Please reproduce the listing below exactly, leaving out every picture.
┄┄┄┄┄┄
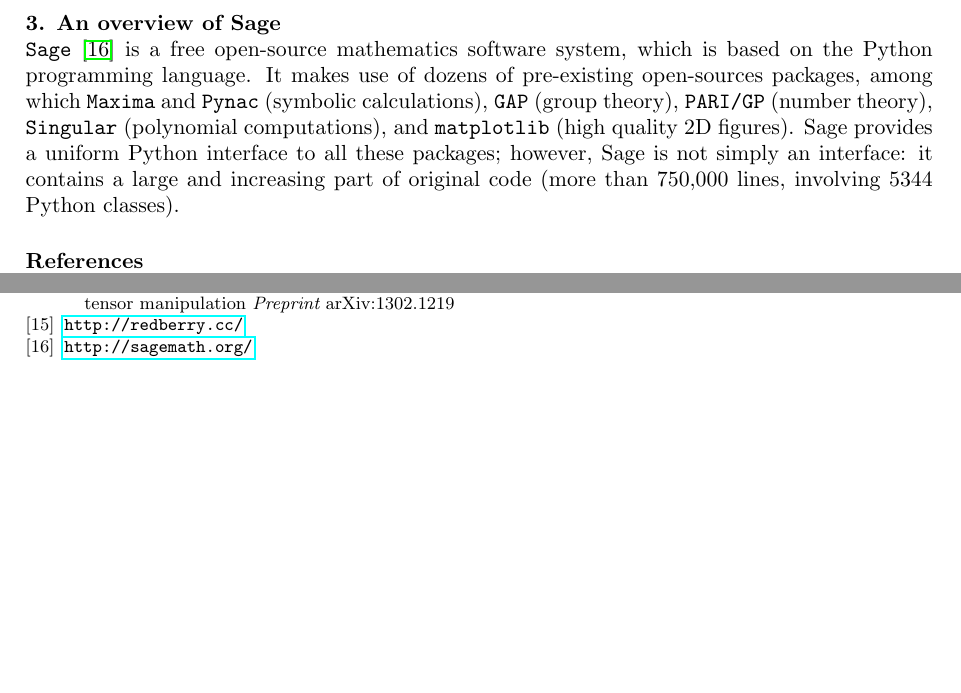
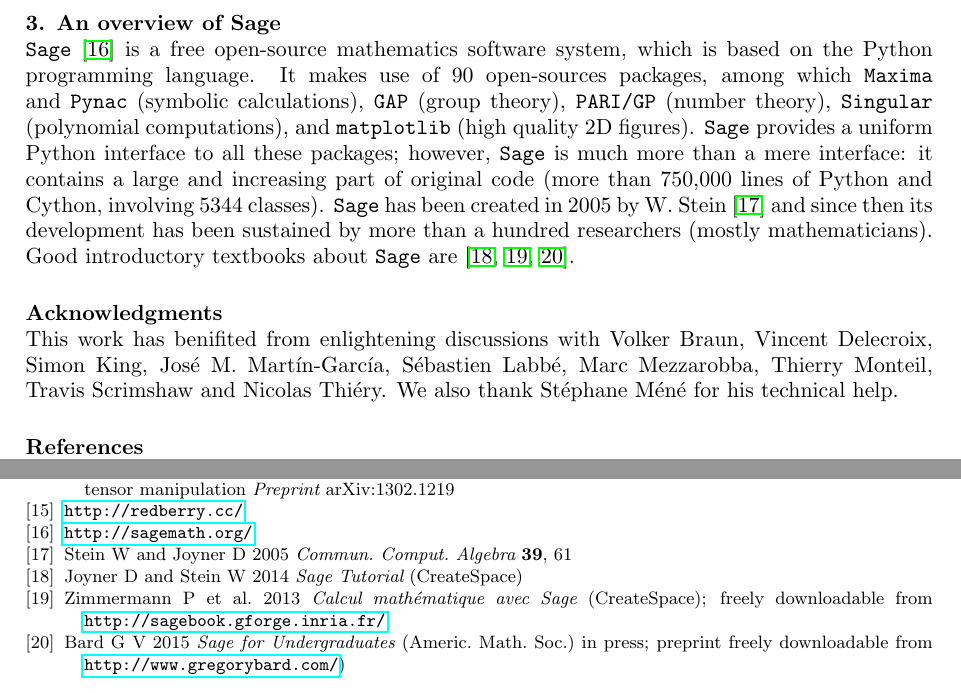
Before and after one commit to sagemanifolds/SageManifolds, a LaTeX document (Papers/ERE2014/smproject.tex): two parts of page 2 of 2, joined at a grey line, cut so that both start at the same text, the shorter picture padded with empty space. Compiled offline with pdfLaTeX.

Commit message:
Updated paper

```diff
--- a/Papers/ERE2014/smproject.tex
+++ b/Papers/ERE2014/smproject.tex
@@ -3,6 +3,7 @@
 \usepackage{hyperref}
 
 \newcommand{\soft}[1]{\texttt{#1}}
+\newcommand{\Sage}{\soft{Sage}{ }}
 
 \begin{document}
 \title{Tensor calculus with free software: \\
@@ -72,19 +73,30 @@
 
 \section{An overview of Sage}
 
-\soft{Sage} \cite{sage} is a free open-source mathematics software system, which is
-based on the Python programming language. It makes use of dozens of pre-existing open-sources packages,
+\Sage \cite{sage} is a free open-source mathematics software system, which is
+based on the Python programming language. It makes use of 90 open-sources packages,
 among which \soft{Maxima} and \soft{Pynac} (symbolic calculations),
 \soft{GAP} (group theory),
 \soft{PARI/GP} (number theory), \soft{Singular} (polynomial computations),
 and \soft{matplotlib} (high quality 2D figures).
-Sage provides a uniform Python interface to all these packages; however,
-Sage is not simply an interface: it contains a large and increasing part of
-original code (more than 750,000 lines, involving 5344 Python classes).
+\Sage provides a uniform Python interface to all these packages; however,
+\Sage is much more than a mere interface: it contains a large and increasing part of
+original code (more than 750,000 lines of Python and Cython, involving 5344 classes).
+\Sage has been created in 2005 by W. Stein \cite{SteinJ05} and since
+then its development has been sustained by more than a hundred researchers
+(mostly mathematicians). Good introductory textbooks about \Sage are
+\cite{JoyneS14,Zimme13,Bard15}.
 
 
+\ack
+This work has benifited from enlightening discussions with Volker Braun,
+Vincent Delecroix, Simon King,  Jos\'e M. Mart\'\i n-Garc\'\i a,
+S\'ebastien Labb\'e,
+Marc Mezzarobba, Thierry Monteil, Travis Scrimshaw and Nicolas Thi\'ery.
+We also thank St\'ephane M\'en\'e for his technical help.
 
 
+%%%%%%%%%%%%%%%%%%%%%%%%%%%%%%%%%%%%%%%%%%%%%%%%%%%%%%%%%
 
 \section*{References}
 \begin{thebibliography}{10}
@@ -123,7 +135,16 @@
 \url{http://redberry.cc/}
 \bibitem{sage}
 \url{http://sagemath.org/}
-
+\bibitem{SteinJ05}
+Stein W and Joyner D 2005 {\it Commun. Comput. Algebra} {\bf 39}, 61
+\bibitem{JoyneS14}
+Joyner D and Stein W 2014 {\it Sage Tutorial} (CreateSpace)
+\bibitem{Zimme13}
+Zimmermann P et al. 2013 {\it Calcul math\'ematique avec Sage} (CreateSpace);
+freely downloadable from \url{http://sagebook.gforge.inria.fr/}
+\bibitem{Bard15}
+Bard G V 2015 {\it Sage for Undergraduates} (Americ. Math. Soc.) in press;
+preprint freely downloadable from \url{http://www.gregorybard.com/})
 \end{thebibliography}
 
 \end{document}
```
┄┄┄┄┄┄
■ Result ■
Before and after one commit to sagemanifolds/SageManifolds, a LaTeX document (Papers/ERE2014/smproject.tex): two parts of page 2 of 2, joined at a grey line, cut so that both start at the same text, the shorter picture padded with empty space. Compiled offline with pdfLaTeX.

Commit message:
Updated paper

```diff
--- a/Papers/ERE2014/smproject.tex
+++ b/Papers/ERE2014/smproject.tex
@@ -3,6 +3,7 @@
 \usepackage{hyperref}
 
 \newcommand{\soft}[1]{\texttt{#1}}
+\newcommand{\Sage}{\soft{Sage}{ }}
 
 \begin{document}
 \title{Tensor calculus with free software: \\
@@ -72,19 +73,30 @@
 
 \section{An overview of Sage}
 
-\soft{Sage} \cite{sage} is a free open-source mathematics software system, which is
-based on the Python programming language. It makes use of dozens of pre-existing open-sources packages,
+\Sage \cite{sage} is a free open-source mathematics software system, which is
+based on the Python programming language. It makes use of 90 open-sources packages,
 among which \soft{Maxima} and \soft{Pynac} (symbolic calculations),
 \soft{GAP} (group theory),
 \soft{PARI/GP} (number theory), \soft{Singular} (polynomial computations),
 and \soft{matplotlib} (high quality 2D figures).
-Sage provides a uniform Python interface to all these packages; however,
-Sage is not simply an interface: it contains a large and increasing part of
-original code (more than 750,000 lines, involving 5344 Python classes).
+\Sage provides a uniform Python interface to all these packages; however,
+\Sage is much more than a mere interface: it contains a large and increasing part of
+original code (more than 750,000 lines of Python and Cython, involving 5344 classes).
+\Sage has been created in 2005 by W. Stein \cite{SteinJ05} and since
+then its development has been sustained by more than a hundred researchers
+(mostly mathematicians). Good introductory textbooks about \Sage are
+\cite{JoyneS14,Zimme13,Bard15}.
 
 
+\ack
+This work has benifited from enlightening discussions with Volker Braun,
+Vincent Delecroix, Simon King,  Jos\'e M. Mart\'\i n-Garc\'\i a,
+S\'ebastien Labb\'e,
+Marc Mezzarobba, Thierry Monteil, Travis Scrimshaw and Nicolas Thi\'ery.
+We also thank St\'ephane M\'en\'e for his technical help.
 
 
+%%%%%%%%%%%%%%%%%%%%%%%%%%%%%%%%%%%%%%%%%%%%%%%%%%%%%%%%%
 
 \section*{References}
 \begin{thebibliography}{10}
@@ -123,7 +135,16 @@
 \url{http://redberry.cc/}
 \bibitem{sage}
 \url{http://sagemath.org/}
-
+\bibitem{SteinJ05}
+Stein W and Joyner D 2005 {\it Commun. Comput. Algebra} {\bf 39}, 61
+\bibitem{JoyneS14}
+Joyner D and Stein W 2014 {\it Sage Tutorial} (CreateSpace)
+\bibitem{Zimme13}
+Zimmermann P et al. 2013 {\it Calcul math\'ematique avec Sage} (CreateSpace);
+freely downloadable from \url{http://sagebook.gforge.inria.fr/}
+\bibitem{Bard15}
+Bard G V 2015 {\it Sage for Undergraduates} (Americ. Math. Soc.) in press;
+preprint freely downloadable from \url{http://www.gregorybard.com/})
 \end{thebibliography}
 
 \end{document}
```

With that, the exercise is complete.